Ankle Sprains and Fractures

Sprains are a common leg and lower back disorder. They occur when there is an injury resulting from extreme stretching ligaments that support the ankle. Sprains can be either small tears or total raptures of the tendons. They are treated using a bandage tightly wrapped around the ankle.

Ankle fractures happen when either a bone or several bones in your ankle break. Fractures are treated using a cast to stabilize the broken bone and prevent mobility during healing. Both sprains and fractures cause inflammation in the ankle. Some of the ways you can use to alleviate sprains and fractures pain are

  • Supporting the ankle
  • Applying an ice pack
  • Resting


Osteoarthritis is the most common type of arthritis, usually caused by the wearing down of cartilage in the joints. The cartilage is the tissue at the end of your bones connecting the joints. It serves as a cushion to protect the bones during movement. When the cartilage degenerates, friction occurs between bones which lead to pain.

The most commonly affected part of the foot is the big toe but it can also affect the ankle. Symptoms usually feel worse in the morning immediately after getting up. They include redness, severe pain, difficulty moving your ankle, swelling around the joints, and stiffness.

Other causes of osteoarthritis are

  • Injuries such as sprain or fractures which can take time before developing into osteoarthritis.
  • Foot abnormalities; for instance, flat feet and high arches.

The doctor will examine your foot carefully for diagnosis, searching for joint swelling, reduced movement, and pain with mobility. The doctor may also do an X-ray to determine the severity.

Treatment and prevention measures include

  • Limiting straining the ankle
  • Wearing a brace
  • Physical therapy
  • Taking anti-inflammatory medication

Rheumatoid Arthritis

Rheumatoid arthritis is an autoimmune disease in which the immune system cells misfire and attack healthy joints causing inflammation. It most commonly affects the ankle and hand joints. The symptoms are

  • Difficulty moving
  • Severe pain
  • Tenderness
  • Stiffness
  • Swelling

Rheumatoid arthritis causes the synovium to swell and generate excess fluid in the joints. This extra fluid, combined with an inflammatory response, leads to cartilage and joint bone damage. Your doctor will diagnose rheumatoid arthritis through a physical exam, blood tests, and X-rays.

Treatment and control measures include

  • Resting your ankle
  • Taking pain killers
  • Wearing a brace
  • Physical therapy
  • Weight loss
  • Avoiding heavy activities


Gout is another type of arthritis. It occurs when uric acid remains in the joints, forming crystals that accumulate in the joints.

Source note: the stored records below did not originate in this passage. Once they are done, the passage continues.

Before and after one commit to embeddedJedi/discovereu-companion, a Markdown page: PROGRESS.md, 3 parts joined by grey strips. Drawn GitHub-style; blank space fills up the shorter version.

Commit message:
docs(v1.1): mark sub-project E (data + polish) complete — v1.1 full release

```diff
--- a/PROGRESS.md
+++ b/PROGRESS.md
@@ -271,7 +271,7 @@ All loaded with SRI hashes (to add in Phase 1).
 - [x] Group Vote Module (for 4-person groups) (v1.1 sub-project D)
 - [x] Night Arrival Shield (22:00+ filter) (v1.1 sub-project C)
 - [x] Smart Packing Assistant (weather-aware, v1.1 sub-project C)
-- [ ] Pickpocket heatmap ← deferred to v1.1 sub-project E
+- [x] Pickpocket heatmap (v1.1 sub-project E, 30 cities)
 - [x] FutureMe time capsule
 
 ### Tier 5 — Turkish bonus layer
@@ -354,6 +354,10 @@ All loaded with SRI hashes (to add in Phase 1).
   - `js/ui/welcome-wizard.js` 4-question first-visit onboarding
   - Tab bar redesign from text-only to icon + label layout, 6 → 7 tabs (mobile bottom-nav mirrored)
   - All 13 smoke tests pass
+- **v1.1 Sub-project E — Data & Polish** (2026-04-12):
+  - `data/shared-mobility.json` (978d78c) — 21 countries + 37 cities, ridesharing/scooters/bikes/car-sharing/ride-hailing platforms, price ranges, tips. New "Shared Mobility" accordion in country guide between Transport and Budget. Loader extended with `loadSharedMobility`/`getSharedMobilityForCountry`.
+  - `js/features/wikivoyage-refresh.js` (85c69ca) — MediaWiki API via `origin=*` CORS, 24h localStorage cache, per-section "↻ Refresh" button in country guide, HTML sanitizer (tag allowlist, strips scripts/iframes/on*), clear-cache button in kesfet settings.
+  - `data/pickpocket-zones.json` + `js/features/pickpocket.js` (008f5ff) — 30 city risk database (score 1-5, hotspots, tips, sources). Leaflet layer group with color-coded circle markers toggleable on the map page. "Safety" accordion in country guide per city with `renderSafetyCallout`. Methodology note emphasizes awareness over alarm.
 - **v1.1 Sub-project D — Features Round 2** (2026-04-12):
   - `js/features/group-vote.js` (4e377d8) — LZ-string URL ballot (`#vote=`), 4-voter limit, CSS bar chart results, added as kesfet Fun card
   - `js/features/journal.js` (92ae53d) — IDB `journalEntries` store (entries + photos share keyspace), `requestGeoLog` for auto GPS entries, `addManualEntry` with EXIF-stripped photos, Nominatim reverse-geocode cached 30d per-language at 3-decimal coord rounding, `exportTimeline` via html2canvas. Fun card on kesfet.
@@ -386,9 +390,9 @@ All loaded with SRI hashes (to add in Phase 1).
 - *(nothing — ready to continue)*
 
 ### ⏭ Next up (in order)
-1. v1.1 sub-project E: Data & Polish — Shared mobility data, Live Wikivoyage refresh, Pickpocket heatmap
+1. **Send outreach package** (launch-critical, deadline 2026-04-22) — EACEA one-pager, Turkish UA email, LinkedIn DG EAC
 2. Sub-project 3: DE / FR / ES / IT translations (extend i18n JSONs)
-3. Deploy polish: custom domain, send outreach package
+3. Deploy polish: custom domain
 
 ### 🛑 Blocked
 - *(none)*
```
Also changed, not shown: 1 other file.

Uric acid is found in the blood and is produced as a byproduct of the breakdown of purines. These are naturally existing chemicals in our bodies and food. Gout may develop when your kidneys are excreting excess or having trouble producing a normal amount of uric acid.

Uric acid is temperature-sensitive and thus crystallizes at lower temperatures. The toe, being the furthest limb or appendage from your core, is one of the coldest parts of the body, and is therefore the most likely gout target. For this reason, pain in the big toe is usually the first sign following an injury. However, gout is also a common source of pain and bumps under the ankle skin.

Gout symptoms are redness, swelling, and heat over the affected joint. You are also likely to experience sudden intense pain in the middle of the night or morning when waking up. Doctors diagnose gout by asking about your medical history, and  assessing the affected joint, lab tests, and x-rays. Treatment and control measures include

  • Pain relief medications
  • Icing
  • Lots of fluid intake
  • Avoiding alcohol and high-purine foods
  • Resting
  • Elevating the foot

Visit a Foot and Ankle Institute

If you are worried about ankle inflammation, seek the advice of a podiatrist as soon as possible. At Horizon Foot and Ankle Institute, we offer comprehensive treatment for all ankle and arthritis concerns. Schedule an appointment now to learn how we can be of assistance in alleviating your pain.